While it’s true the now 13-year-old healthcare law has received many amendments, for the first time in its history, it feels more stable than ever.
And that “feeling” is one grounded in concrete evidence. In fact, according to a recent poll by Gallup, nearly 60% of Americans believe healthcare coverage should be a federal government responsibility—something the ACA first required.
But why exactly aren’t we hearing about “repeal and replace” as we have so many times before? In this post, we’ll take a closer look at the healthcare landscape and explore why the ACA, and healthcare policy as a whole, have escaped as a topic of debate heading into the 2024 election.
Why Aren’t Republicans Campaigning for an ACA Repeal?
It’s uncanny that we haven’t heard Trump, DeSantis, Christie, and others discuss the ACA during recent debates. Upon closer inspection though, it’s wise that they’ve focused their arguments elsewhere.
As for the reasons why the ACA feels more ingrained in U.S. healthcare than ever before, there are many.
The first is that ACA marketplaces are experiencing their highest level of participation. The 2023 open enrollment saw over 16 million Americans obtain coverage through either a state or federal marketplace. With the 2024 open enrollment now underway, it’s presumed to see yet another successful turnout too. In short, ACA coverage through government exchanges is thriving.
Beyond participation in the federal and state-run health exchanges, the ACA has formed a patchwork quilt of regulations across the U.S., with many states having introduced new laws to uphold the requirements of the ACA.
California, Rhode Island, New Jersey, Massachusetts, and Washington D.C., for example, enacted state-wide mandates requiring residents to obtain coverage or face a penalty. These mandates were introduced to combat Trump’s zeroing out of the federal Individual Mandate in 2019 and have changed the landscape for ACA compliance.
Several other states have codified portions of the ACA into their legal code, further complicating the healthcare landscape. Michigan most recently amended its regulations to ensure that health carriers offer coverage regardless of any preexisting conditions—a protection first instituted by the ACA.
These developments underscore the significance of the ACA’s role in U.S. healthcare. As states continue to adopt new portions of the ACA, it paints a clear picture to opposing politicians that there is real value in the ACA—so much so that state and local governments are taking measures to preserve key benefits.
A Bedrock of U.S. Healthcare

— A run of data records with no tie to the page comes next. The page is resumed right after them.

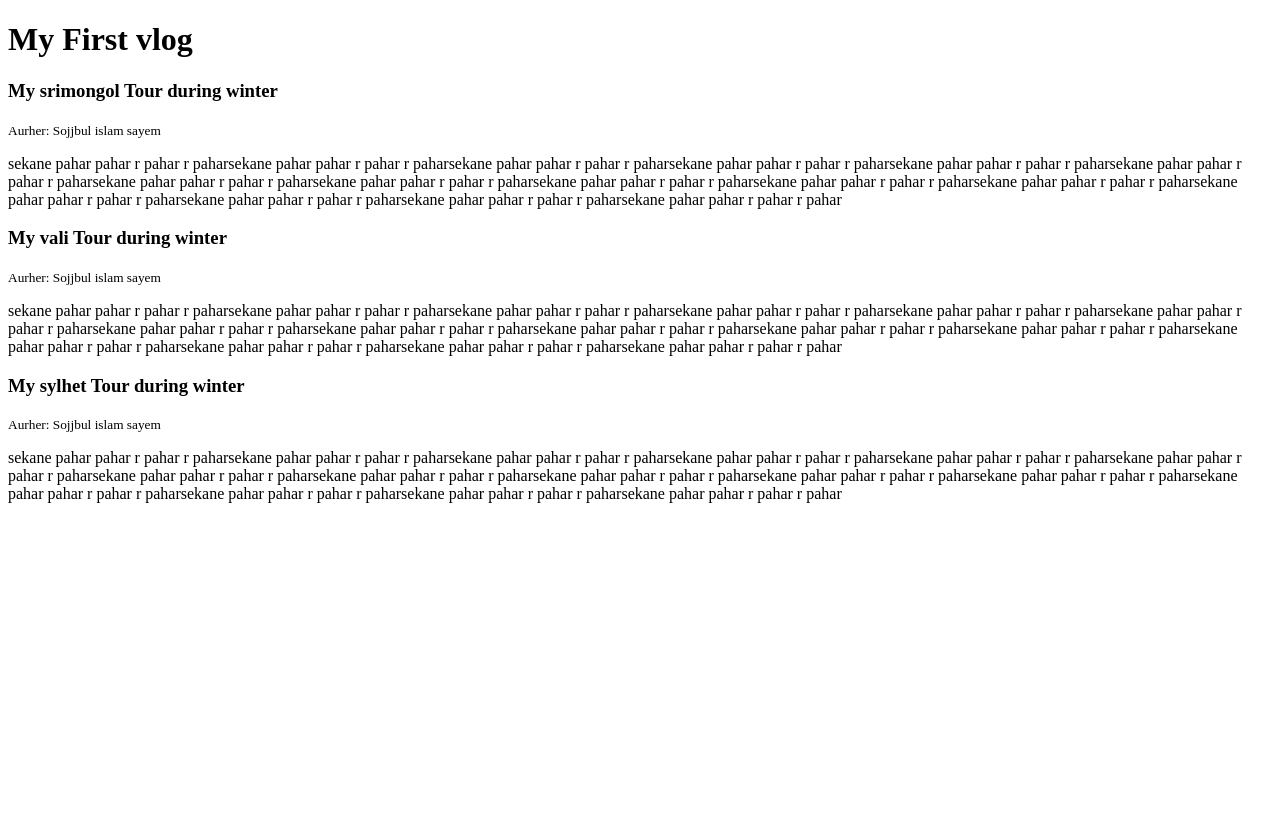
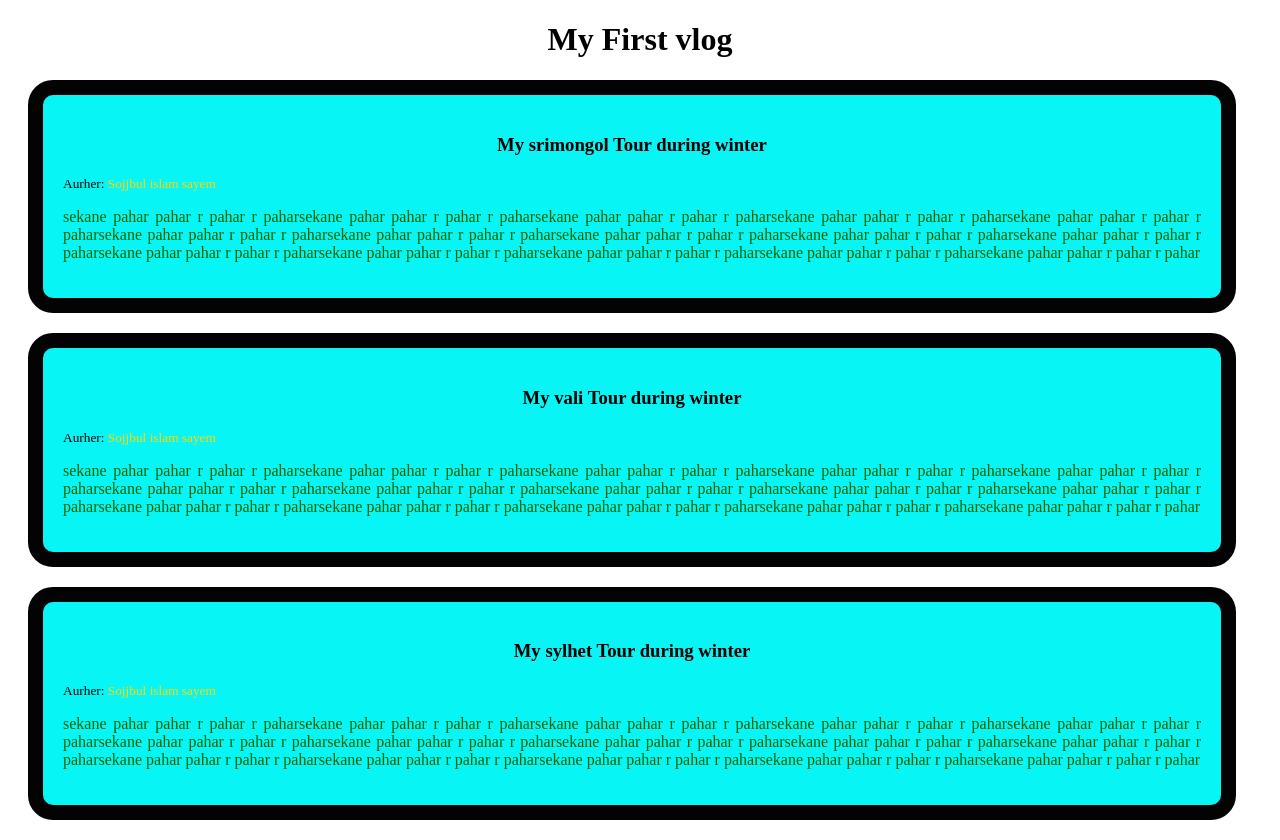
Before and after one commit to sayemp2/My-secound-repo, a plain HTML site: page index.html in a window 1280 px wide. Before the commit the page ends 800 px from the top, so only its background shows below. Drawn offline with Linux system fonts and the light colour scheme.

Commit message:
add some new design

```diff
--- a/index.css
+++ b/index.css
@@ -1,6 +1,6 @@
 .vlog{
-    background-color: cyan;
-    border: solid 15px darkslategrey;
+    background-color: rgb(8, 245, 245);
+    border: solid 15px rgb(3, 3, 3);
     border-radius: 25px;
     margin-top: 10px;
     margin-left: 20px;
@@ -8,3 +8,16 @@
     margin-bottom: 20px;
     padding: 20px;
 }
+.name{
+    color: gold;
+}
+p{
+    color: darkgreen;
+    text-align: justify;
+}
+.vlog-tittle{
+    text-align: center;
+}
+h1{
+    text-align: center;
+}
--- a/index.html
+++ b/index.html
@@ -5,7 +5,7 @@
     <meta http-equiv="X-UA-Compatible" content="IE=edge">
     <meta name="viewport" content="width=device-width, initial-scale=1.0">
     <title>My first vlog</title>
-    <link rel="stylesheet" href="style.css">
+    <link rel="stylesheet" href="index.css">
 </head>
 <body>
     <h1>My First vlog</h1>
```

With a series of various ACA regulations now entrenched into various state frameworks, it would seem certain that the ACA is here to stay—but the evidence doesn’t stop there.
The ACA’s significance was mostly recently spotlighted during the greatest health crisis of our time—the COVID-19 pandemic. Many of the ACA’s provisions, including preventive care services, ensured that benefits like COVID-19 vaccinations were free and available to all.
The rollout of special enrollment periods also ensured that Americans were able to obtain coverage during the pandemic.
With this information widely available, it would be risky for Republican presidential candidates to promote an ACA repeal in their 2024 election campaign. At this point, it’s become evident that the law is an important component of U.S. healthcare.
Unchanged ACA Provisions
Now that GOP presidential candidates have tossed out the “repeal and replace” script, it appears the future of the ACA is brighter than ever. And organizations that have forgone their ACA Employer Mandate responsibilities in hopes the law would be thrown out should reassess their position.
As made evident in the latest round of Republican debates, the ACA is not going anywhere and compliance with the Employer Shared Responsibility Provisions is more critical than ever.
For those who don’t recall the regulations, the ACA’s Employer Mandate requires Applicable to Large Employers, or those with at least 50 full-time and full-time equivalent employees, to offer affordable Minimum Essential Coverage that also meets Minimum Value.
Failing to meet both of these requirements can result in significant penalties from the IRS, such as Letter 226J. The agency is currently issuing these non-compliance letters for the 2021 tax year, though previous years are fair game since there is no statute of limitations.
If you need assistance meeting the Employer Mandate’s requirements, including federal and state reporting, employee furnishing, monthly compliance, establishing affordability, and documenting an audit trail in the event of an IRS inquiry, contact Trusaic. With nearly a decade of experience helping organizations comply with the ACA’s Employer Mandate, we can ensure your processes are audit-proof.
For more information on the requirements of the Employer Shared Responsibility Provisions, download the 2023 ACA Essential Guide for Employers below.
To gain invaluable insights on penalty amounts, affordability percentages, filing deadlines, expert tips for responding to penalty notices, and proven strategies for minimizing IRS penalty risk, download the ACA 101 Toolkit.